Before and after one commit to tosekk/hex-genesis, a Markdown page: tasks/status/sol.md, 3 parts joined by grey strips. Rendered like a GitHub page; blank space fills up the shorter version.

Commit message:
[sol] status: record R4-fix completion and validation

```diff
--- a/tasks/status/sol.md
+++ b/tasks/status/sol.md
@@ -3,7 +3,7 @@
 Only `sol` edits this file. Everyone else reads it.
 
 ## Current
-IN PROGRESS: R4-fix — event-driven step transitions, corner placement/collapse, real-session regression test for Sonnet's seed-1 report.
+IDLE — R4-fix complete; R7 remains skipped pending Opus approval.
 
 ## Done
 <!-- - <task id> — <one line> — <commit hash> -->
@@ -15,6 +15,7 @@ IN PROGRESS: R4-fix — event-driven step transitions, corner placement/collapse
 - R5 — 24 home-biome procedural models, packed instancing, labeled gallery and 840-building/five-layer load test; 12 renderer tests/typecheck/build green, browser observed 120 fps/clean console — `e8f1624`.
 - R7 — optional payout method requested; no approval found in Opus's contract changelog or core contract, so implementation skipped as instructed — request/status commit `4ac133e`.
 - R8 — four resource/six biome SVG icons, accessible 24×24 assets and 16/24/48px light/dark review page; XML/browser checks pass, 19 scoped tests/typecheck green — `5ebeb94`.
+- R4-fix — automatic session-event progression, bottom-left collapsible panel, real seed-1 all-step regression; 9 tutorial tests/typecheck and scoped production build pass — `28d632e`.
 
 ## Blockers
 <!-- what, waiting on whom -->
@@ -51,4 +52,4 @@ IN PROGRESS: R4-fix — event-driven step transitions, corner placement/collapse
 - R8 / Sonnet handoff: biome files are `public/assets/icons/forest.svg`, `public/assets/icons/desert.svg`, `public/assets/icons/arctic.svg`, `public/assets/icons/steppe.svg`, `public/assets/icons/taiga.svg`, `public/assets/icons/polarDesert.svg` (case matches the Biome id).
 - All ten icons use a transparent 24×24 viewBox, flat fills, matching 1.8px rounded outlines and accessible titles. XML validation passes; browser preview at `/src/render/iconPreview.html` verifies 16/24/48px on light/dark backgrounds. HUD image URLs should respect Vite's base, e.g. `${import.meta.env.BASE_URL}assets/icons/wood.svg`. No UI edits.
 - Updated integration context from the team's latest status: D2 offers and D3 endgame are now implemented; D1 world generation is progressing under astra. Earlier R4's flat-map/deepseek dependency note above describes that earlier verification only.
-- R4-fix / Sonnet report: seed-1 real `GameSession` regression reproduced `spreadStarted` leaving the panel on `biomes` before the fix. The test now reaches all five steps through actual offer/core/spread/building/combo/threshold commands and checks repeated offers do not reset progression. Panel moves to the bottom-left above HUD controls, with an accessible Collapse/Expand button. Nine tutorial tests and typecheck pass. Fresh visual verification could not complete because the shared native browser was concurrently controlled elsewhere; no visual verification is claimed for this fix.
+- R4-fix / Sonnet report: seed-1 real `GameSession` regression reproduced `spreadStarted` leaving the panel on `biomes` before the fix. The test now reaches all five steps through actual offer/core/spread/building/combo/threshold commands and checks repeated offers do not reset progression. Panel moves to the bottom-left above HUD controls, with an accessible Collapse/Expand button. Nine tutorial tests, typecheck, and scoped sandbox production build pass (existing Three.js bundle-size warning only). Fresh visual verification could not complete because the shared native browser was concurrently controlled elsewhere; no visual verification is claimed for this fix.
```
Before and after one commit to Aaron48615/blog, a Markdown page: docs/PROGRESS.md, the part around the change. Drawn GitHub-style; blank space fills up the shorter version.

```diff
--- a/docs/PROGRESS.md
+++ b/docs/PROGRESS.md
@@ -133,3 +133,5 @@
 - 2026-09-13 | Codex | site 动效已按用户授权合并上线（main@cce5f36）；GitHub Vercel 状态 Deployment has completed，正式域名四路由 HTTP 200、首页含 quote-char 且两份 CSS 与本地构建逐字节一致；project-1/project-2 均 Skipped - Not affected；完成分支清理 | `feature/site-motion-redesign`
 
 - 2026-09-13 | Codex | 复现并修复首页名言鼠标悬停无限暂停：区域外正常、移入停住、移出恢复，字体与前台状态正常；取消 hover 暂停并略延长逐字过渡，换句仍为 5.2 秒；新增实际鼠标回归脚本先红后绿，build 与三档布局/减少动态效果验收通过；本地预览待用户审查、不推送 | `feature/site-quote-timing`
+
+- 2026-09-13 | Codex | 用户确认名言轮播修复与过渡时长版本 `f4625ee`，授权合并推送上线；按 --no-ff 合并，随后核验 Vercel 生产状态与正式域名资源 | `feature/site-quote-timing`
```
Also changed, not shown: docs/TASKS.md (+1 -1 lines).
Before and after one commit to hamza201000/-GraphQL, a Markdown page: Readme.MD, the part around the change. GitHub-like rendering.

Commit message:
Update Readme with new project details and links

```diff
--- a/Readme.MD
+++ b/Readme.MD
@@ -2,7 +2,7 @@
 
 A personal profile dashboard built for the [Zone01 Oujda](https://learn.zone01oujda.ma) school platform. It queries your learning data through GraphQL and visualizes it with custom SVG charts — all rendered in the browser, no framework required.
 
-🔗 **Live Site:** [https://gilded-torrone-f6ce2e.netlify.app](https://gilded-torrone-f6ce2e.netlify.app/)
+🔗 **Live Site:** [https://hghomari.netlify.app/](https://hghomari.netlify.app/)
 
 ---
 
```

================================

Everything from the line containing "Before and after one commit to Aaron48615/blog, a" to the end of the records must be written out exactly; include both of those lines and no others.

Before and after one commit to Aaron48615/blog, a Markdown page: docs/PROGRESS.md, the part around the change. Drawn GitHub-style; blank space fills up the shorter version.

```diff
--- a/docs/PROGRESS.md
+++ b/docs/PROGRESS.md
@@ -133,3 +133,5 @@
 - 2026-09-13 | Codex | site 动效已按用户授权合并上线（main@cce5f36）；GitHub Vercel 状态 Deployment has completed，正式域名四路由 HTTP 200、首页含 quote-char 且两份 CSS 与本地构建逐字节一致；project-1/project-2 均 Skipped - Not affected；完成分支清理 | `feature/site-motion-redesign`
 
 - 2026-09-13 | Codex | 复现并修复首页名言鼠标悬停无限暂停：区域外正常、移入停住、移出恢复，字体与前台状态正常；取消 hover 暂停并略延长逐字过渡，换句仍为 5.2 秒；新增实际鼠标回归脚本先红后绿，build 与三档布局/减少动态效果验收通过；本地预览待用户审查、不推送 | `feature/site-quote-timing`
+
+- 2026-09-13 | Codex | 用户确认名言轮播修复与过渡时长版本 `f4625ee`，授权合并推送上线；按 --no-ff 合并，随后核验 Vercel 生产状态与正式域名资源 | `feature/site-quote-timing`
```
Also changed, not shown: docs/TASKS.md (+1 -1 lines).
Before and after one commit to hamza201000/-GraphQL, a Markdown page: Readme.MD, the part around the change. GitHub-like rendering.

Commit message:
Update Readme with new project details and links

```diff
--- a/Readme.MD
+++ b/Readme.MD
@@ -2,7 +2,7 @@
 
 A personal profile dashboard built for the [Zone01 Oujda](https://learn.zone01oujda.ma) school platform. It queries your learning data through GraphQL and visualizes it with custom SVG charts — all rendered in the browser, no framework required.
 
-🔗 **Live Site:** [https://gilded-torrone-f6ce2e.netlify.app](https://gilded-torrone-f6ce2e.netlify.app/)
+🔗 **Live Site:** [https://hghomari.netlify.app/](https://hghomari.netlify.app/)
 
 ---
 
```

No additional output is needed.